=== Try it ===
Look for "blackboard" in each line of the records, and copy the lines that have it.

*** Given data ***

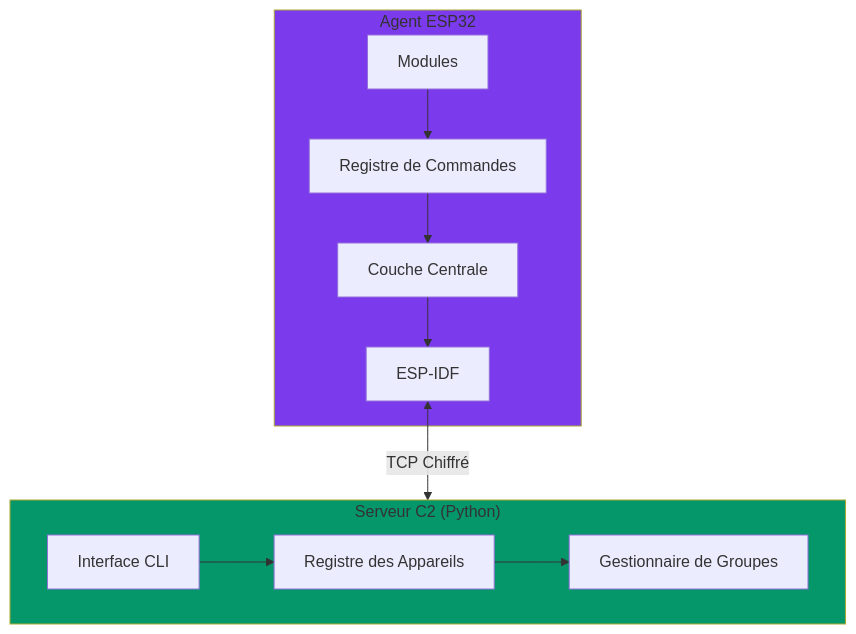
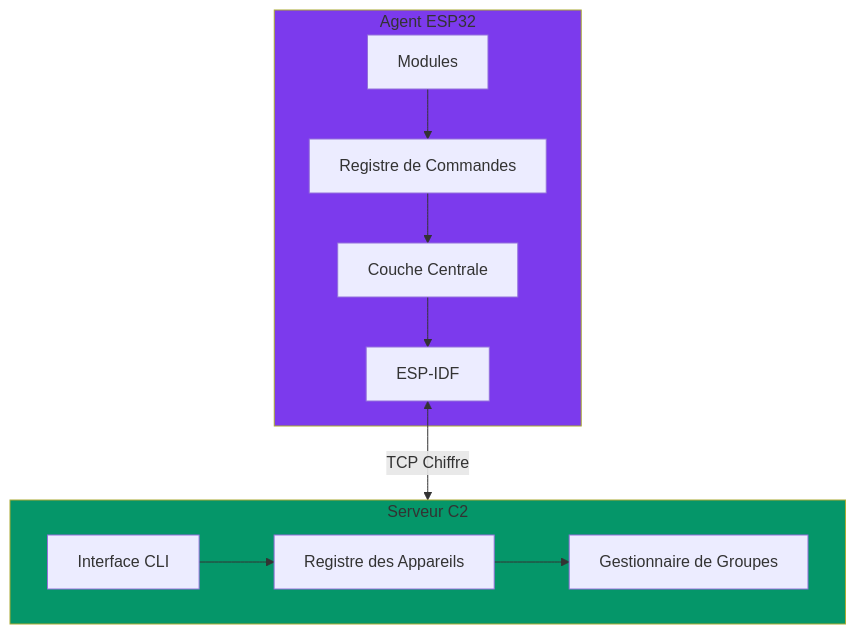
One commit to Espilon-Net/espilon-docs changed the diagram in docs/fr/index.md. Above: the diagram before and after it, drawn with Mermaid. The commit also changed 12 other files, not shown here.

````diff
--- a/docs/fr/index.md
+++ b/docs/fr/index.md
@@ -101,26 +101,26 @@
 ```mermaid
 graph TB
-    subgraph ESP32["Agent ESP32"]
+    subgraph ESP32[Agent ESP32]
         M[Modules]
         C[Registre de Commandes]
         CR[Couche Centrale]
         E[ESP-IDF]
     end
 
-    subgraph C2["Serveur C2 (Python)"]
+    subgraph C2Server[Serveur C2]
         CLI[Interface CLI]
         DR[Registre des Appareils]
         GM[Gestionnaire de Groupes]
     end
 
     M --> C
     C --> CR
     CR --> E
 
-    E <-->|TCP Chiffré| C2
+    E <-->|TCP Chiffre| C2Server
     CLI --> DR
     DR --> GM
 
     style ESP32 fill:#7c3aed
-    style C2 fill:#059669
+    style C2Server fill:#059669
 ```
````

***
*** Given data ***

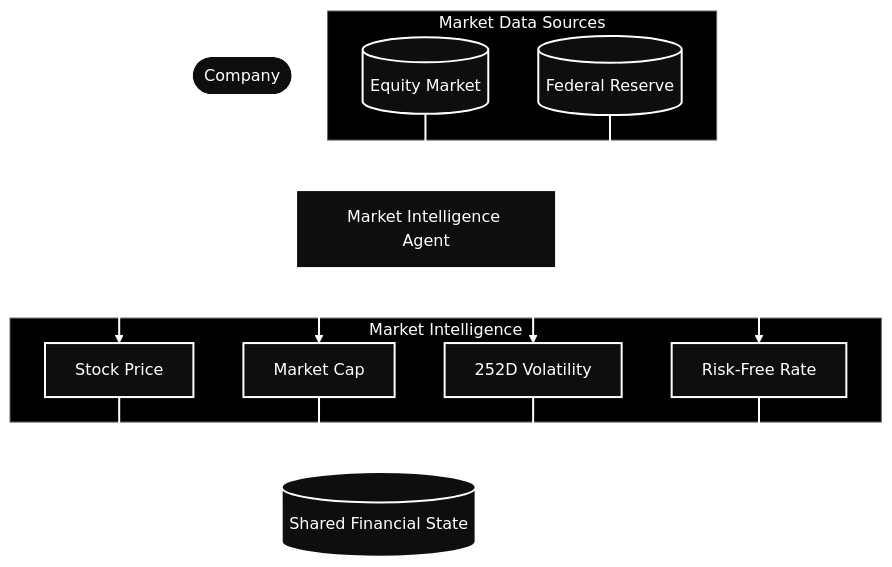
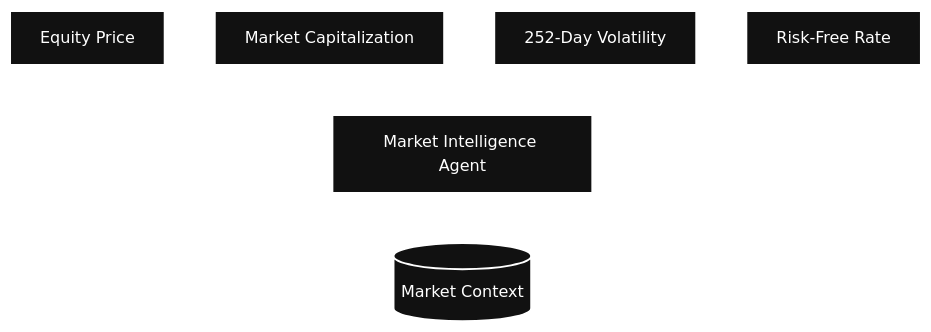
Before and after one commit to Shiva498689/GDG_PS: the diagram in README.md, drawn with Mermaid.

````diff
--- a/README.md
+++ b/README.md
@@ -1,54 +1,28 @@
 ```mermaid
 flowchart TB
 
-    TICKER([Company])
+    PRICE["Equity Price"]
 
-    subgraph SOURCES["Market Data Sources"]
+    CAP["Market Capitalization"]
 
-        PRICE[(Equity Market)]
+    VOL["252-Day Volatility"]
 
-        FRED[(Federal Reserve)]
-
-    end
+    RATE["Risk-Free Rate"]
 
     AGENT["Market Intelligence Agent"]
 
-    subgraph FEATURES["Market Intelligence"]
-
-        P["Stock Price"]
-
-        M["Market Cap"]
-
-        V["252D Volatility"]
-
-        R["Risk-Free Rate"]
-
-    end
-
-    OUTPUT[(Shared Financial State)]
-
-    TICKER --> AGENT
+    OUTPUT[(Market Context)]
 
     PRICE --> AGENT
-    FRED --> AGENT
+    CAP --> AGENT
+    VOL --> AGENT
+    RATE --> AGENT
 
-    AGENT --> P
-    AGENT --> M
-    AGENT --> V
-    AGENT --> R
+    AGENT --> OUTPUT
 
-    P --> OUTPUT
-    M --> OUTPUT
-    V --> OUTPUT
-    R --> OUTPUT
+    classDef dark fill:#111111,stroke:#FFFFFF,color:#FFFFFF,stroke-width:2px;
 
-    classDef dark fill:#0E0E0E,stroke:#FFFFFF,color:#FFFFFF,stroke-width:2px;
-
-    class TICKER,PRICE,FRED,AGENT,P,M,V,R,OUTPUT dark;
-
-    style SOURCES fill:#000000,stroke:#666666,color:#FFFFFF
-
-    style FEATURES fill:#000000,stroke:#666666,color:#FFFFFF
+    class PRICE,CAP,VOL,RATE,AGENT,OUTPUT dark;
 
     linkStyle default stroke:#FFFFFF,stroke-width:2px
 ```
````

***
*** Given data ***

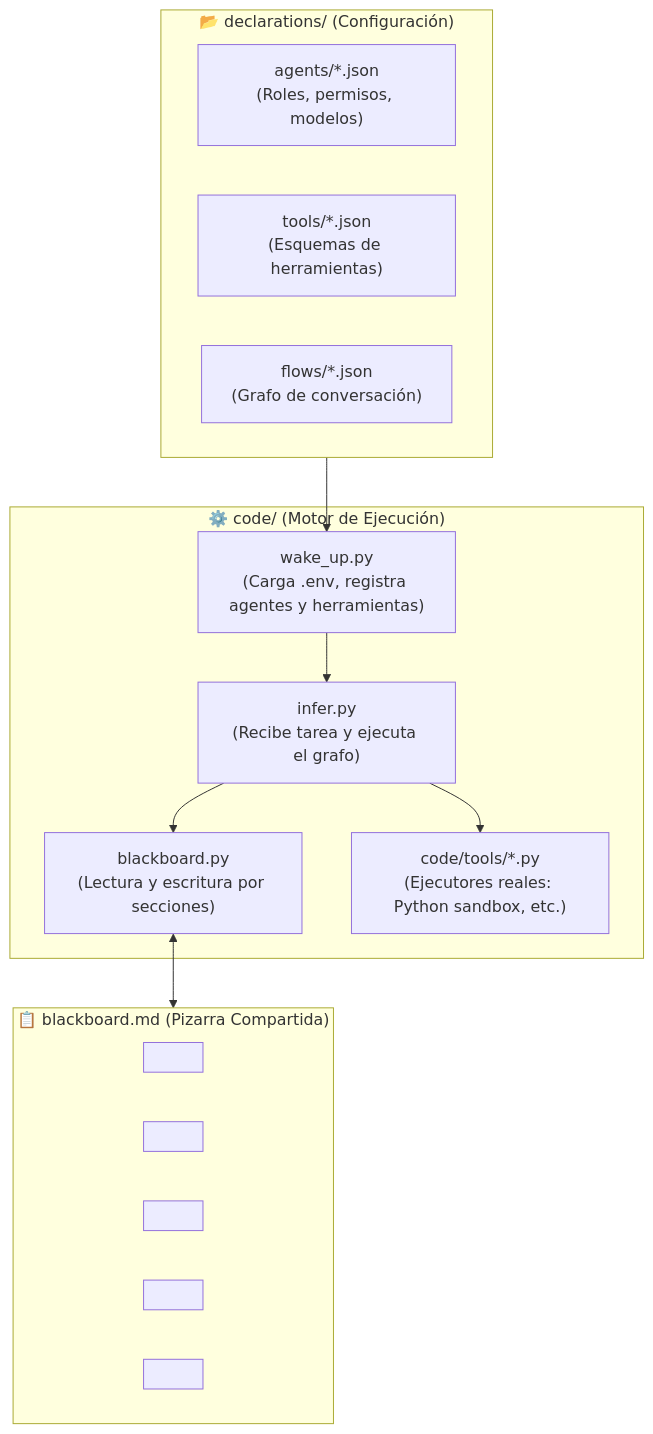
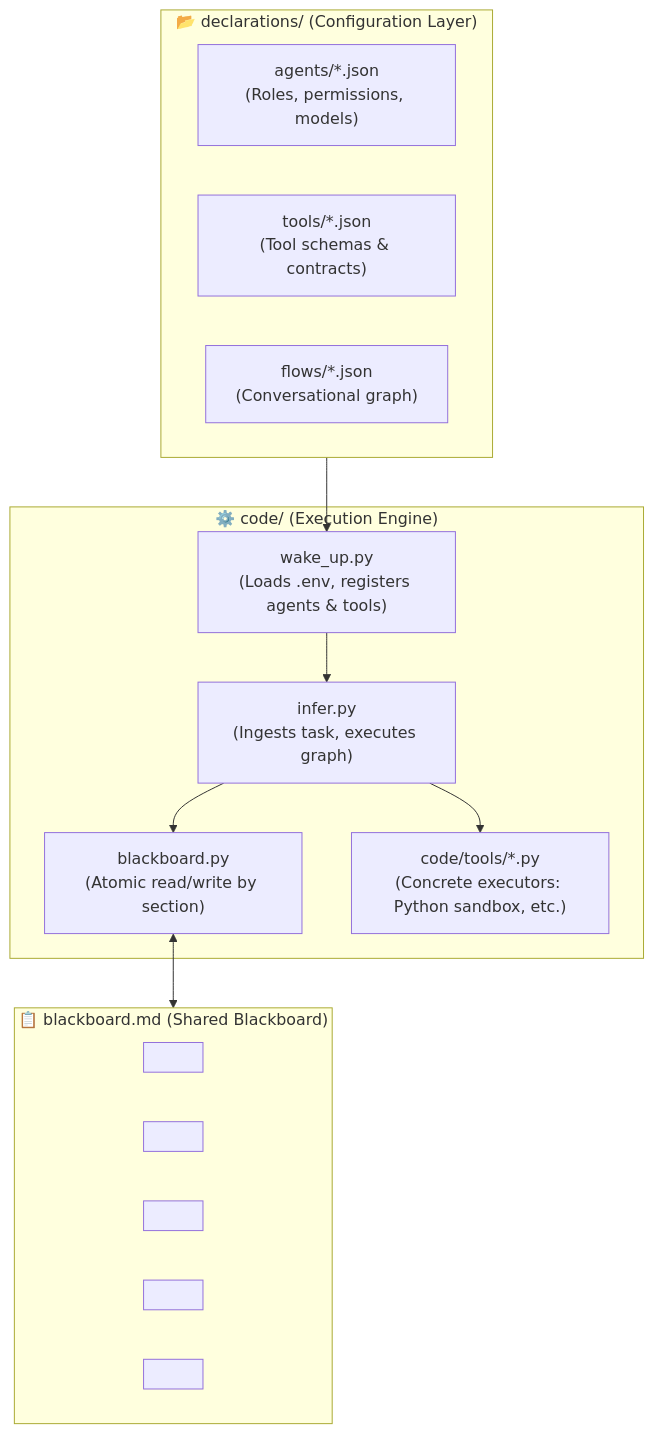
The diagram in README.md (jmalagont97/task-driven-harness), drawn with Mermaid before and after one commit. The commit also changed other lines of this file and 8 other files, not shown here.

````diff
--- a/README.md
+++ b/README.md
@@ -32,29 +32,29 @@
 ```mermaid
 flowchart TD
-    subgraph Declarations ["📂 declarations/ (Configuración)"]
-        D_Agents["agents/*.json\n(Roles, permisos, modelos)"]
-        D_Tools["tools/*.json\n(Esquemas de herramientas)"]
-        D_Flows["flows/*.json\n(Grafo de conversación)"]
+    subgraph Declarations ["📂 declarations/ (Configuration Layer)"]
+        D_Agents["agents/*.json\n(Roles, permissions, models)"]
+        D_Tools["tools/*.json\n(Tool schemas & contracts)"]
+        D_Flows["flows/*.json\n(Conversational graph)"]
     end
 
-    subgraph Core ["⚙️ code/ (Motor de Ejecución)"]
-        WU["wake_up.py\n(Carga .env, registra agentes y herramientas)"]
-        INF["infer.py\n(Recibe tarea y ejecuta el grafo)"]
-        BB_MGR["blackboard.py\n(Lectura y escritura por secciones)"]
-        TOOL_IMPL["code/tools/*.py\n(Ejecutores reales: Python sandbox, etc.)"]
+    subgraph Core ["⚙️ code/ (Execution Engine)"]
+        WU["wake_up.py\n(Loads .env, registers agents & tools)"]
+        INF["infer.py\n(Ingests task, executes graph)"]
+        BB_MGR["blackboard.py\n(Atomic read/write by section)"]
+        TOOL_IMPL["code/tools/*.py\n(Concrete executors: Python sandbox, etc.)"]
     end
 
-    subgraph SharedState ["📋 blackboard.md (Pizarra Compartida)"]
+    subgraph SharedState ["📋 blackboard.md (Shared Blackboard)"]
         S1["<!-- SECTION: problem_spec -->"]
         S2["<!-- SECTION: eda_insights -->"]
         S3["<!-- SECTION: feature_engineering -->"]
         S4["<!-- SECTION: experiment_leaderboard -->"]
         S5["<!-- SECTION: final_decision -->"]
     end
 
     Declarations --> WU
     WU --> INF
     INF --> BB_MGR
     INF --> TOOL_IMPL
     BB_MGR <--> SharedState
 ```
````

***

=== Reply ===
-        BB_MGR["blackboard.py\n(Lectura y escritura por secciones)"]
+        BB_MGR["blackboard.py\n(Atomic read/write by section)"]
-    subgraph SharedState ["📋 blackboard.md (Pizarra Compartida)"]
+    subgraph SharedState ["📋 blackboard.md (Shared Blackboard)"]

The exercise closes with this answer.